Show all lines from the listing below that contain "SizedBox".

━━━━━━━━━━━━━━━━━━━━━━━━━━━━━━

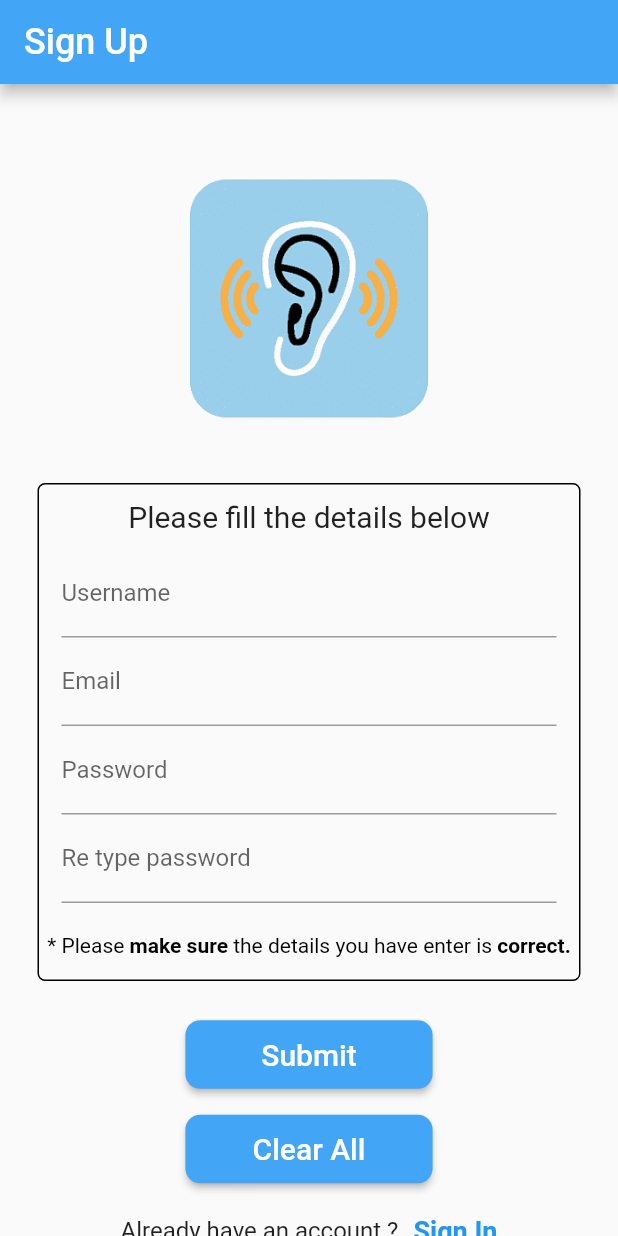
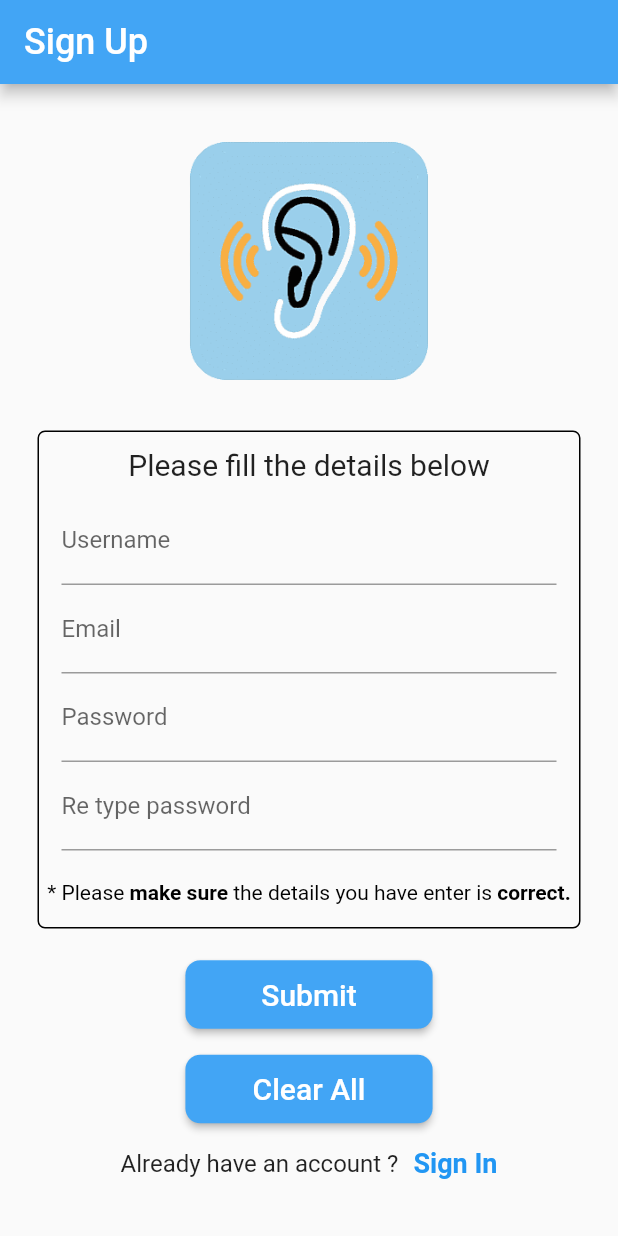
Before and after one commit to ngshenmeng2401/hearing_impairment, a Flutter app: the screen it shows after launch, after a tap on "Sign In", after a tap on "Sign Up", on a phone screen of 412 x 824 dp. Run offline on Flutter 3.47's test engine with Material 2 defaults, Android fonts, the phone set to English and light mode, and no system bars; our stand-ins replace animated_text_kit, assets_audio_player, carousel_slider, flutter_spinkit, get, get_storage and 1 more.

Commit message:
update testview UI and add apps name

```diff
--- a/lib/pages/hearing_test/content/question1/question1_view.dart
+++ b/lib/pages/hearing_test/content/question1/question1_view.dart
@@ -28,7 +28,7 @@ class FirstQuestionView extends GetView<Question1Controller> {
             crossAxisAlignment: CrossAxisAlignment.start,
             children:  [
               const Padding(
-                padding: EdgeInsets.fromLTRB(0, 40, 0, 20),
+                padding: EdgeInsets.fromLTRB(0, 10, 0, 20),
                 child: Text("Question 1",
                   style: TextStyle(
                     fontSize: 30,
@@ -154,7 +154,6 @@ class FirstQuestionView extends GetView<Question1Controller> {
                 children: [
                   Container(
                     decoration: BoxDecoration(
-                      // border: Border.all(color: Colors.black),
                       color: Colors.blue[400],
                       borderRadius: const BorderRadius.all(Radius.circular(30)),
                     ),
--- a/lib/pages/hearing_test/content/question10/question10_view.dart
+++ b/lib/pages/hearing_test/content/question10/question10_view.dart
@@ -28,7 +28,7 @@ class TenthQuestionView extends GetView<Question10Controller> {
             crossAxisAlignment: CrossAxisAlignment.start,
             children:  [
               const Padding(
-                padding: EdgeInsets.fromLTRB(0, 40, 0, 20),
+                padding: EdgeInsets.fromLTRB(0, 10, 0, 20),
                 child: Text("Question 10",
                   style: TextStyle(
                     fontSize: 30,
--- a/lib/pages/hearing_test/content/question2/question2_view.dart
+++ b/lib/pages/hearing_test/content/question2/question2_view.dart
@@ -28,7 +28,7 @@ class SecondQuestionView extends GetView<Question2Controller> {
             crossAxisAlignment: CrossAxisAlignment.start,
             children:  [
               const Padding(
-                padding: EdgeInsets.fromLTRB(0, 40, 0, 20),
+                padding: EdgeInsets.fromLTRB(0, 10, 0, 20),
                 child: Text("Question 2",
                   style: TextStyle(
                     fontSize: 30,
--- a/lib/pages/hearing_test/content/question3/question3_view.dart
+++ b/lib/pages/hearing_test/content/question3/question3_view.dart
@@ -28,7 +28,7 @@ class ThirdQuestionView extends GetView<Question3Controller> {
             crossAxisAlignment: CrossAxisAlignment.start,
             children:  [
               const Padding(
-                padding: EdgeInsets.fromLTRB(0, 40, 0, 20),
+                padding: EdgeInsets.fromLTRB(0, 10, 0, 20),
                 child: Text("Question 3",
                   style: TextStyle(
                     fontSize: 30,
--- a/lib/pages/hearing_test/content/question4/question4_view.dart
+++ b/lib/pages/hearing_test/content/question4/question4_view.dart
@@ -28,7 +28,7 @@ class ForthQuestionView extends GetView<Question4Controller> {
             crossAxisAlignment: CrossAxisAlignment.start,
             children:  [
               const Padding(
-                padding: EdgeInsets.fromLTRB(0, 40, 0, 20),
+                padding: EdgeInsets.fromLTRB(0, 10, 0, 20),
                 child: Text("Question 4",
                   style: TextStyle(
                     fontSize: 30,
--- a/lib/pages/hearing_test/content/question5/question5_view.dart
+++ b/lib/pages/hearing_test/content/question5/question5_view.dart
@@ -28,7 +28,7 @@ class FifthQuestionView extends GetView<Question5Controller> {
             crossAxisAlignment: CrossAxisAlignment.start,
             children:  [
               const Padding(
-                padding: EdgeInsets.fromLTRB(0, 40, 0, 20),
+                padding: EdgeInsets.fromLTRB(0, 10, 0, 20),
                 child: Text("Question 5",
                   style: TextStyle(
                     fontSize: 30,
--- a/lib/pages/hearing_test/content/question6/question6_view.dart
+++ b/lib/pages/hearing_test/content/question6/question6_view.dart
@@ -28,7 +28,7 @@ class SixthQuestionView extends GetView<Question6Controller> {
             crossAxisAlignment: CrossAxisAlignment.start,
             children:  [
               const Padding(
-                padding: EdgeInsets.fromLTRB(0, 40, 0, 20),
+                padding: EdgeInsets.fromLTRB(0, 10, 0, 20),
                 child: Text("Question 6",
                   style: TextStyle(
                     fontSize: 30,
--- a/lib/pages/hearing_test/content/question7/question7_view.dart
+++ b/lib/pages/hearing_test/content/question7/question7_view.dart
@@ -28,7 +28,7 @@ class SeventhQuestionView extends GetView<Question7Controller> {
             crossAxisAlignment: CrossAxisAlignment.start,
             children:  [
               const Padding(
-                padding: EdgeInsets.fromLTRB(0, 40, 0, 20),
+                padding: EdgeInsets.fromLTRB(0, 10, 0, 20),
                 child: Text("Question 7",
                   style: TextStyle(
                     fontSize: 30,
--- a/lib/pages/hearing_test/content/question8/question8_view.dart
+++ b/lib/pages/hearing_test/content/question8/question8_view.dart
@@ -28,7 +28,7 @@ class EighthQuestionView extends GetView<Question8Controller> {
             crossAxisAlignment: CrossAxisAlignment.start,
             children:  [
               const Padding(
-                padding: EdgeInsets.fromLTRB(0, 40, 0, 20),
+                padding: EdgeInsets.fromLTRB(0, 10, 0, 20),
                 child: Text("Question 8",
                   style: TextStyle(
                     fontSize: 30,
--- a/lib/pages/hearing_test/content/question9/question9_view.dart
+++ b/lib/pages/hearing_test/content/question9/question9_view.dart
@@ -28,7 +28,7 @@ class NinthQuestionView extends GetView<Question9Controller> {
             crossAxisAlignment: CrossAxisAlignment.start,
             children:  [
               const Padding(
-                padding: EdgeInsets.fromLTRB(0, 40, 0, 20),
+                padding: EdgeInsets.fromLTRB(0, 10, 0, 20),
                 child: Text("Question 9",
                   style: TextStyle(
                     fontSize: 30,
--- a/lib/pages/hearing_test/result/result_controller.dart
+++ b/lib/pages/hearing_test/result/result_controller.dart
@@ -78,13 +78,13 @@ class ResultController extends GetxController{
 
     if(totalResult >= 0 && totalResult <= 4){
 
-      suggestion = "U better look forward doctor";
+      suggestion = "Oops, it seems that you have low hearing level, you might need to see the doctor.";
     }else if(totalResult >= 5 && totalResult <= 7){
 
-      suggestion = "U may have a meet for doctor";
+      suggestion = "You have moderate hearing level, please take care of yourself.";
     }else{
 
-      suggestion = "Good job";
+      suggestion = "Well done, you are excellent in hearing, keep it up!";
     }
   }
 
--- a/lib/pages/hearing_test/result/result_view.dart
+++ b/lib/pages/hearing_test/result/result_view.dart
@@ -30,7 +30,7 @@ class ResultView extends GetView<ResultController> {
             crossAxisAlignment: CrossAxisAlignment.start,
             children: [
               const Padding(
-                padding: EdgeInsets.fromLTRB(0, 40, 0, 20),
+                padding: EdgeInsets.fromLTRB(0, 15, 0, 20),
                 child: Text("Result",
                   style: TextStyle(
                     fontSize: 38,
@@ -110,6 +110,7 @@ class ResultView extends GetView<ResultController> {
               const SizedBox(height: 15,),
               Center(
                 child: Text(controller.suggestion,
+                  textAlign: TextAlign.center,
                   style: const TextStyle(
                     color: Colors.black,
                     fontSize: 16),),
--- a/lib/pages/login/login_view.dart
+++ b/lib/pages/login/login_view.dart
@@ -24,7 +24,7 @@ class SignInView extends GetView<LoginController> {
             crossAxisAlignment: CrossAxisAlignment.center,
             children: [
               Padding(
-                padding: const EdgeInsets.fromLTRB(0, 80, 0, 10),
+                padding: const EdgeInsets.fromLTRB(0, 50, 0, 10),
                 child: Image.asset(
                   'assets/images/logo.png',
                   height: screenHeight / 3,
--- a/lib/pages/signup/signup_view.dart
+++ b/lib/pages/signup/signup_view.dart
@@ -22,7 +22,7 @@ class SignUpView extends GetView<SignUpController> {
       body:SingleChildScrollView(
         child: Center(
           child:Padding(
-            padding: const EdgeInsets.fromLTRB(25,40,25,0),
+            padding: const EdgeInsets.fromLTRB(25,15,25,0),
             child: Column(
               mainAxisAlignment: MainAxisAlignment.spaceBetween,
               children: [
@@ -31,7 +31,7 @@ class SignUpView extends GetView<SignUpController> {
                   height: screenHeight / 4,
                   width: screenWidth / 1.1,),
                 Container(
-                  margin: const EdgeInsets.fromLTRB(0, 20, 0, 10),
+                  margin: const EdgeInsets.fromLTRB(0, 10, 0, 10),
                   decoration: BoxDecoration(
                     border: Border.all(color: Colors.black),
                     borderRadius: const BorderRadius.all(Radius.circular(5)),
@@ -103,7 +103,7 @@ class SignUpView extends GetView<SignUpController> {
                     ],
                   ),
                 ),
-                const SizedBox(height:15),
+                const SizedBox(height:10),
                 MaterialButton(
                   shape: RoundedRectangleBorder(
                     borderRadius: BorderRadius.circular(10),
@@ -139,7 +139,7 @@ class SignUpView extends GetView<SignUpController> {
                         fontSize: 20,
                     )),
                 ),
-                const SizedBox(height:20),
+                const SizedBox(height:15),
                 Row(
                   mainAxisAlignment: MainAxisAlignment.center,
                   children: [
```
Also changed, not shown: 2 other files.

━━━━━━━━━━━━━━━━━━━━━━━━━━━━━━

__Answer__
               const SizedBox(height: 15,),
-                const SizedBox(height:15),
+                const SizedBox(height:10),
-                const SizedBox(height:20),
+                const SizedBox(height:15),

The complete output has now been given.